Jon Lester: Speed 2
I’m an optimistic person by nature so I was initially worried about writing about this start, because, well, it wasn’t pretty. I mean, I guess the good news could have been that we won this start despite it not being particularly great?
Fear not, Cubs fans and read on! I found some okay news.
Last year the early word on Lester (and all of the Cubs starters, for that matter) was that he’d lost a bit of velocity. Depending on the pitch you were looking at he was down between .8 and 1.5 mph on the pitch. It was generally assumed that hurt his effectiveness and there was even more speculation about whether it was the result of deep runs in the postseason in 2015 and 2016. You can see the velocity drop clearly in this chart:

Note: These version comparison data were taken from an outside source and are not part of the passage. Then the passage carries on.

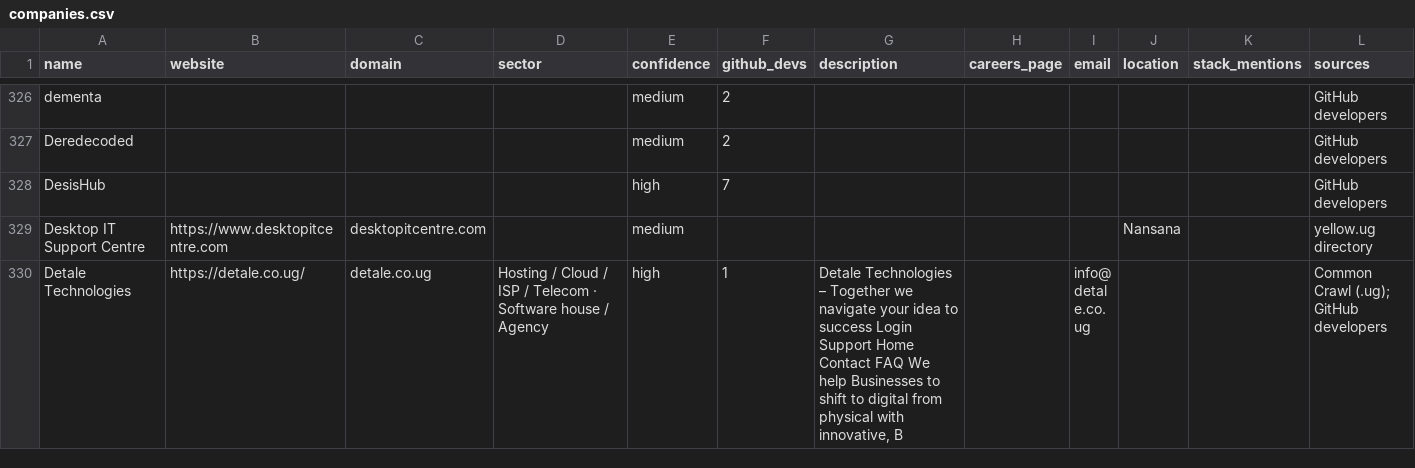
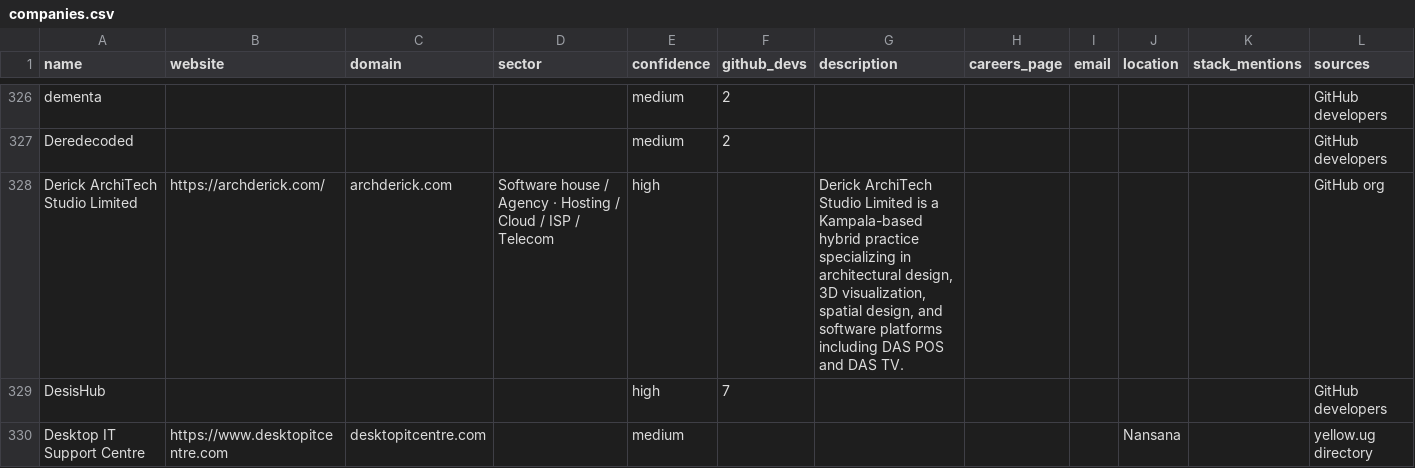
Before and after one commit to Agaba-Ed/uganda-tech-companies, a CSV file: data/companies.csv, drawn as a sheet; only a part is shown, gaps mark what is left out; the shorter side is filled out with more unchanged rows; the diff covers the shown part only; the diff names each change by its address in the sheet, - before the commit and + after, or states it on an @@ line.

```diff
--- a/data/companies.csv
+++ b/data/companies.csv
+row 328: Derick ArchiTech Studio Limited | https://archderick.com/ | archderick.com | Software house / Agency · Hosting / Cloud / ISP / Telecom | high |  | Derick ArchiTech Studio Limited is a Kampala-based hybrid practice specializing in architectural design, 3D visualization, spatial design, and software platforms including DAS POS and DAS TV. |  |  |  |  | GitHub org
```
Also changed, not shown: 1 edited cell elsewhere in this file, data/unverified.csv, 3 other files.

The Cubs also went pretty far into the postseason in 2017. Whether Lester’s velocity is down again because of that, or because he’s 34 years old, it’s down even more in 2018. Here is the single game velocity data from his debut on March 29th:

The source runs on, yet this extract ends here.